The attack simulated a widespread attack, infecting telecommunications and IT infrastructure throughout the US. The simulated attack was debilitating and widespread, leaving much of the US’ telecom and IT infrastructure offline for an extended period of time.
The event featured a number of former US government officials who played the part of senior members of the NSC. The exercise sought to examine how the NSC would react to a major cyber attack in real time.
The exercise was set in 2011. After the US experienced a series of natural disasters, a popular smart phone application turns out to contain embedded malware and causes a cascade failure in communications and information networks. Later in the exercise, parts of the power grid are taken offline via cyber attack.

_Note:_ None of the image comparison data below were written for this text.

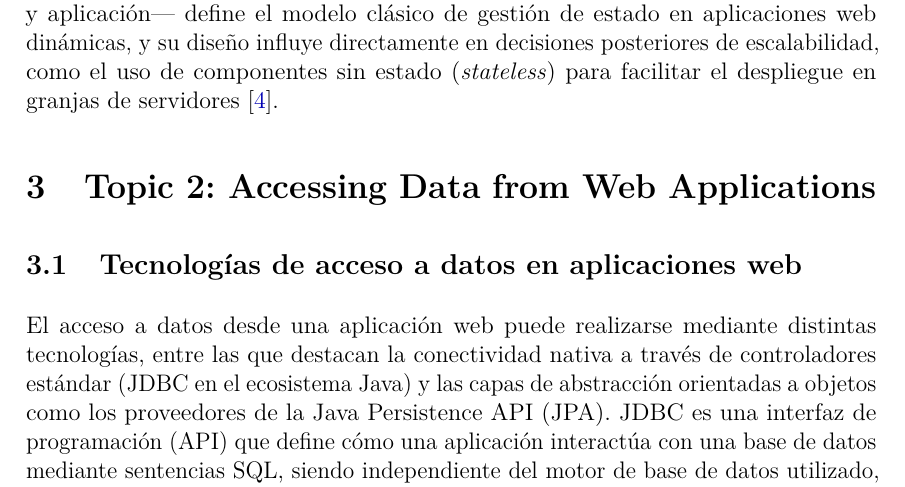
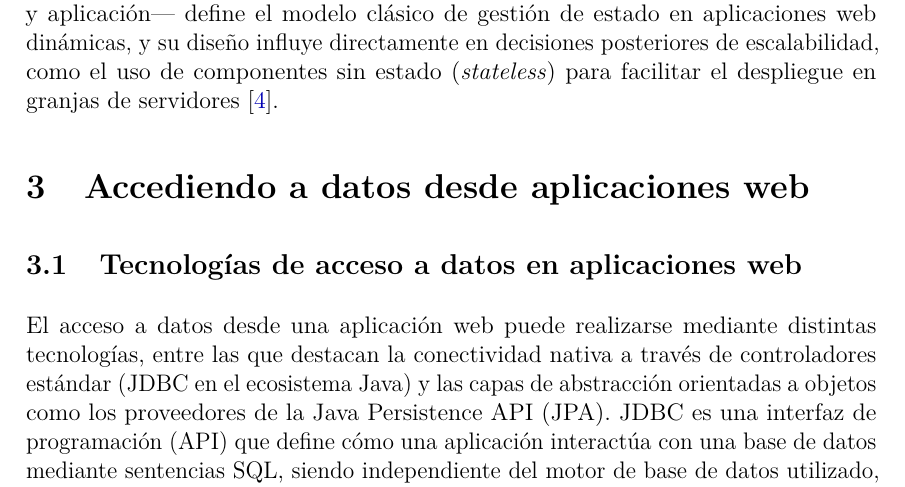
Before and after one commit to JuniorSoft363/PRACTICA-EXPERIMENTAL-UNIDADIII, a LaTeX document (main.tex, which reads Secciones/Tema_2.tex): part of page 2 of 7, cut so that both start at the same text. Compiled offline with pdfLaTeX.

Commit message:
Actualizar título de la sección 2 a "Accediendo a datos desde aplicaciones web" en Tema_2.tex

```diff
--- a/Secciones/Tema_2.tex
+++ b/Secciones/Tema_2.tex
@@ -1,4 +1,4 @@
-\section{Topic 2: Accessing Data from Web Applications}
+\section{Accediendo a datos desde aplicaciones web}
 
 \subsection{Tecnologías de acceso a datos en aplicaciones web}
 
```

During the exercise, simulated attacks included an electronic stock exchange being disabled, disrupted telecommunications, and the Internet being taken offline, along with widespread power outages along the Eastern seaboard. The event dramatized the difficulties in dealing with attacks coming from cyberspace, including attribution of responsibility and the pursuant legal quagmire.
In cyberspace, subterfuge is made much easier and plausible deniability is easy to achieve through dummy IP addresses and remotely controlled networks of “bots” (hijacked computers) can act as surrogate attackers. At the close of the exercise, John Negroponte, the first US Director of National Intelligence and playing the role of Secretary of State in the exercise, said “attribution was one of the hardest issues to deal with.”
In the exercise, while a server hosting the attack appeared to be based in Russia, the developer of the malware program was actually in the Sudan. The source of the attack remained unclear throughout the event.
Because of the difficulty in attributing responsibility, the exercise highlights serious challenges to international diplomacy. If the US were to take action against a server based in a foreign country that appears to be leading the attack, what happens if a hacker uses US servers to attack China or Russia?
A number of participants advocated for the DoD to defend not only defense networks but also critical civilian infrastructure. Fran Townsend, former Assistant to President George W. Bush and mock Secretary of Homeland Security for the event, spoke in favor of ceding Homeland Security’s cyber responsibilities to the DoD and supporting them in a ‘homeland defense’ model.
Ultimately, the attack illustrated the need to establish firm guidelines and practices before the US comes under attack, as well as the need for sound doctrinal definitions of what constitutes an act of cyberwar and the appropriate response.